* **Stored data**:

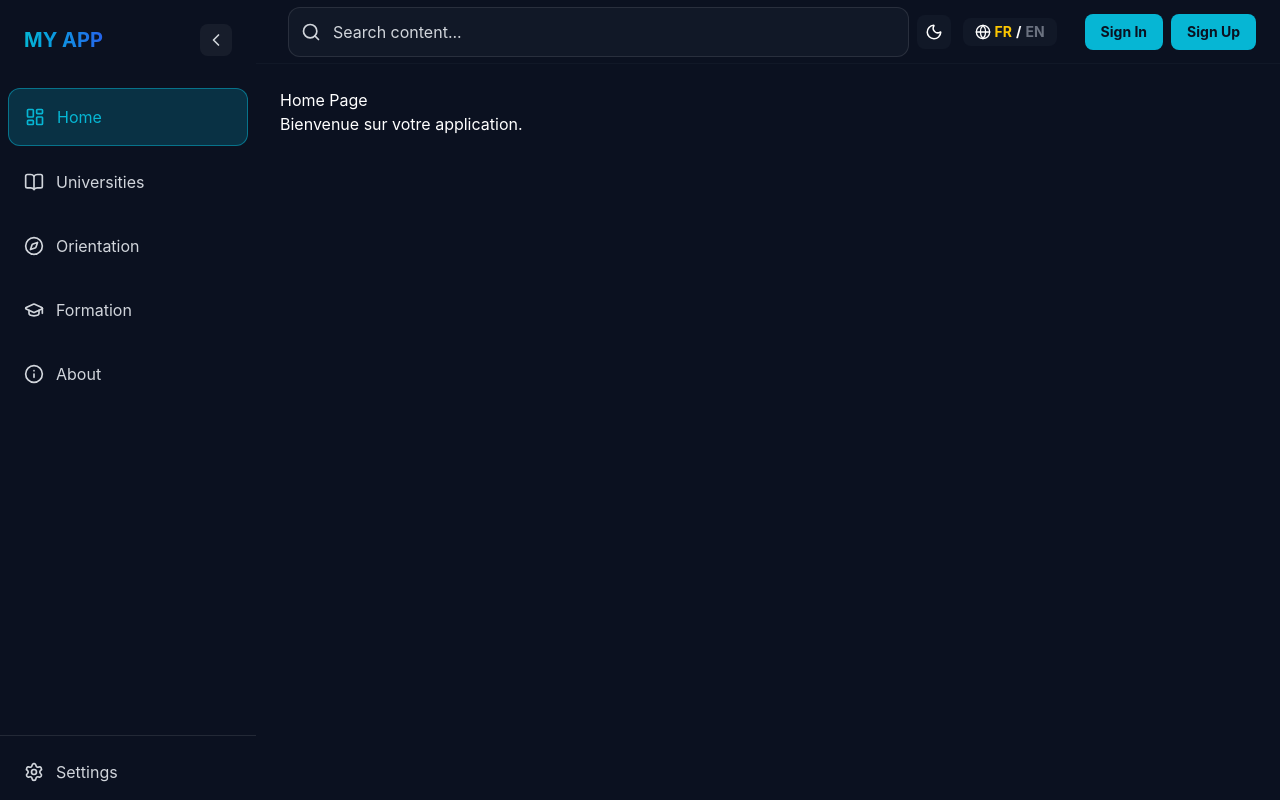
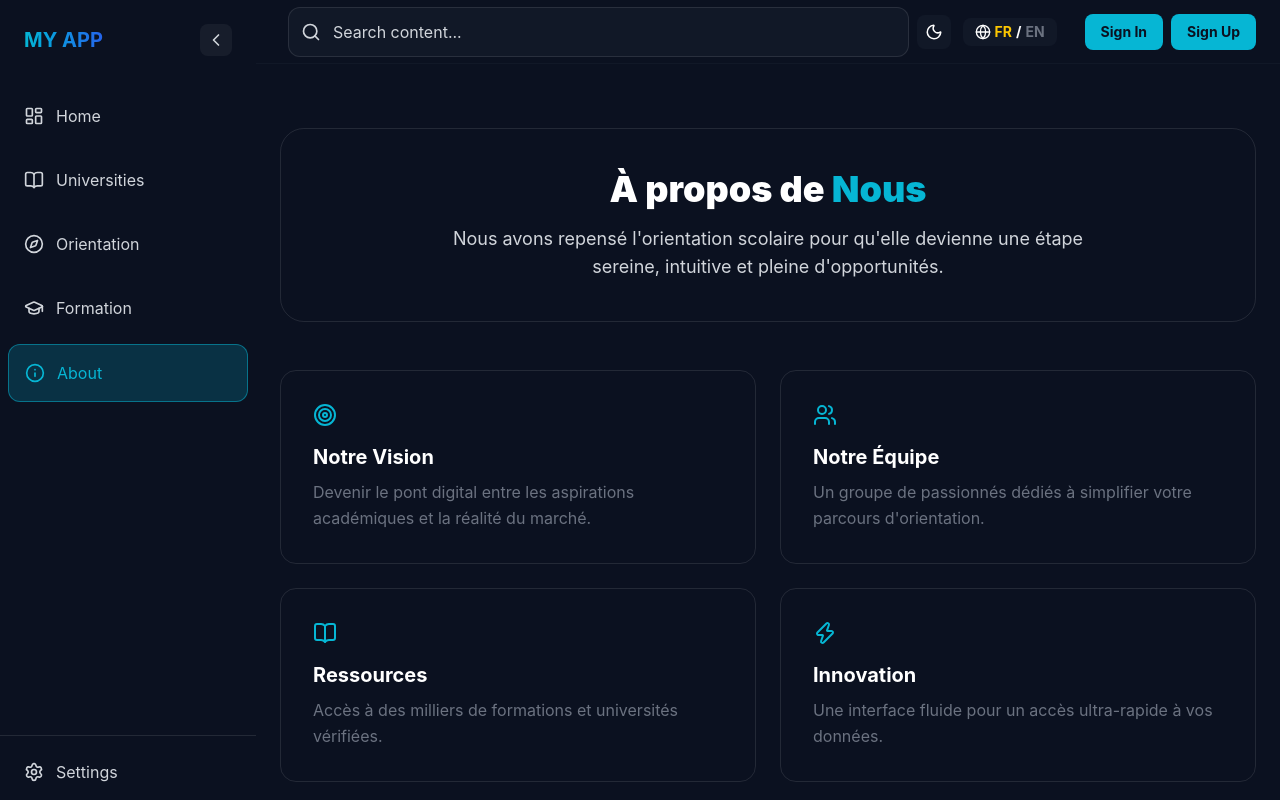
Before and after one commit to Fenohasina08/hackaton-frontend-bossy, a React (Vite) app: page /about in a window 1280 px wide. Before the commit this address led to /home. Built offline with nearby package versions, Linux system fonts and the light colour scheme.

Commit message:
feat(page): Add aboub page

```diff
--- a/src/App.jsx
+++ b/src/App.jsx
@@ -3,7 +3,7 @@ import NavigationLayout from "./layouts/NavigationLayout";
 import Home from "./pages/Home";
 import SignIn from "./pages/auth/login/Signin";
 import SignUp from "./pages/auth/signup/Signup";
-
+import About from "./pages/About";
 export default function App() {
   return (
     <BrowserRouter>
@@ -16,7 +16,7 @@ export default function App() {
           {/* Redirection de la racine vers /home */}
           <Route index element={<Navigate to="/home" replace />} />
           <Route path="home" element={<Home />} />
-
+          <Route path="about" element={<About />} />
 
         </Route>
 
--- a/src/components/Sidebar.jsx
+++ b/src/components/Sidebar.jsx
@@ -2,7 +2,7 @@ import { useState, useEffect } from 'react';
 import { NavLink } from 'react-router-dom';
 import { BookOpen, Compass, GraduationCap, Info, Settings, LayoutDashboard, ChevronLeft, ChevronRight } from 'lucide-react';
 
-export default function Sidebar() {
+ export default function Sidebar() {
   const [isCollapsed, setIsCollapsed] = useState(false);
 
   useEffect(() => {
--- /dev/null
+++ b/src/pages/About.jsx
@@ -0,0 +1,84 @@
+// src/pages/About.jsx
+import { BookOpen, Users, Target, Zap } from 'lucide-react';
+
+export default function About() {
+    const cards = [
+        { icon: <Target size={24} />, title: "Notre Vision", text: "Devenir le pont digital entre les aspirations académiques et la réalité du marché." },
+        { icon: <Users size={24} />, title: "Notre Équipe", text: "Un groupe de passionnés dédiés à simplifier votre parcours d'orientation." },
+        { icon: <BookOpen size={24} />, title: "Ressources", text: "Accès à des milliers de formations et universités vérifiées." },
+        { icon: <Zap size={24} />, title: "Innovation", text: "Une interface fluide pour un accès ultra-rapide à vos données." }
+    ];
+
+    return (
+        <div className="max-w-5xl mx-auto py-10 space-y-12">
+
+            {/* En-tête avec animation d'entrée */}
+            <div className="glass p-10 rounded-3xl border border-neutral-white/10 text-center space-y-4 hover:border-secondary/50 transition-all duration-500">
+                <h1 className="text-4xl font-black text-white">À propos de <span className="text-secondary">Nous</span></h1>
+                <p className="text-neutral-light max-w-2xl mx-auto text-lg">
+                    Nous avons repensé l'orientation scolaire pour qu'elle devienne une étape sereine,
+                    intuitive et pleine d'opportunités.
+                </p>
+            </div>
+
+            {/* Grille animée au survol */}
+            <div className="grid grid-cols-1 sm:grid-cols-2 gap-6">
+                {cards.map((card, index) => (
+                    <div
+                        key={index}
+                        className="group glass p-8 rounded-2xl border border-neutral-white/10 hover:-translate-y-2 hover:bg-neutral-white/5 transition-all duration-300 cursor-pointer"
+                    >
+                        <div className="text-secondary mb-4 group-hover:scale-110 transition-transform duration-300">
+                            {card.icon}
+                        </div>
+                        <h2 className="text-xl font-bold text-white mb-2">{card.title}</h2>
+                        <p className="text-neutral-mid leading-relaxed">{card.text}</p>
+                    </div>
+                ))}
+            </div>
+            <div className="space-y-12 mt-12">
+
+                <div className="glass p-8 rounded-2xl border border-neutral-white/10">
+                    <h3 className="text-2xl font-bold text-white mb-6">Notre Évolution</h3>
+                    <div className="space-y-6 ml-2">
+                        <div className="relative pl-6 border-l-2 border-secondary">
+                            <div className="absolute -left-[9px] top-0 w-4 h-4 rounded-full bg-secondary"></div>
+                            <h4 className="text-white font-bold">27/04/2026 : Lancement</h4>
+                            <p className="text-neutral-mid text-sm">Début de notre aventure avec une interface minimaliste.</p>
+                        </div>
+                        <div className="relative pl-6 border-l-2 border-secondary/30">
+                            <div className="absolute -left-[9px] top-0 w-4 h-4 rounded-full bg-secondary/30"></div>
+                            <h4 className="text-white font-bold">Aujourd'hui : Présent</h4>
+                            <p className="text-neutral-mid text-sm">Résultat d'une acharnement d'une équipe soudé.</p>
+                        </div>
+                    </div>
+                </div>
+
+                <div className="glass p-8 rounded-2xl border border-neutral-white/10">
+                    <h3 className="text-2xl font-bold text-white mb-6">Questions Fréquentes</h3>
+                    <div className="space-y-4">
+                        <details className="group cursor-pointer p-4 hover:bg-neutral-white/5 rounded-lg transition-all">
+                            <summary className="font-bold text-secondary">Est-ce gratuit ?</summary>
+                            <p className="text-neutral-mid mt-2 text-sm">Oui, l'accès à l'orientation de base est totalement gratuit pour tous.</p>
+                        </details>
+                        <details className="group cursor-pointer p-4 hover:bg-neutral-white/5 rounded-lg transition-all">
+                            <summary className="font-bold text-secondary">Comment nous contacter ?</summary>
+                            <p className="text-neutral-mid mt-2 text-sm">Via la section paramètres ou par email à support@myapp.com.</p>
+                        </details>
+                    </div>
+                </div>
+
+            </div>
+
+            <div className="glass p-8 rounded-2xl border border-secondary/20 flex flex-col md:flex-row items-center justify-between gap-6">
+                <div>
+                    <h3 className="text-2xl font-bold text-white">Prêt à commencer ?</h3>
+                    <p className="text-neutral-light">Rejoignez la communauté et accédez à nos outils exclusifs.</p>
+                </div>
+                <button className="px-8 py-3 bg-secondary text-primary font-bold rounded-xl hover:bg-white transition-colors duration-300 shadow-[0_0_20px_rgba(6,182,212,0.3)]">
+                    Explorer maintenant
+                </button>
+            </div>
+        </div>
+    );
+}
```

* **Problem to work on**: In the records above, find each line with the string "size" and list it.

* **Worked solution**:
+        { icon: <Target size={24} />, title: "Notre Vision", text: "Devenir le pont digital entre les aspirations académiques et la réalité du marché." },
+        { icon: <Users size={24} />, title: "Notre Équipe", text: "Un groupe de passionnés dédiés à simplifier votre parcours d'orientation." },
+        { icon: <BookOpen size={24} />, title: "Ressources", text: "Accès à des milliers de formations et universités vérifiées." },
+        { icon: <Zap size={24} />, title: "Innovation", text: "Une interface fluide pour un accès ultra-rapide à vos données." }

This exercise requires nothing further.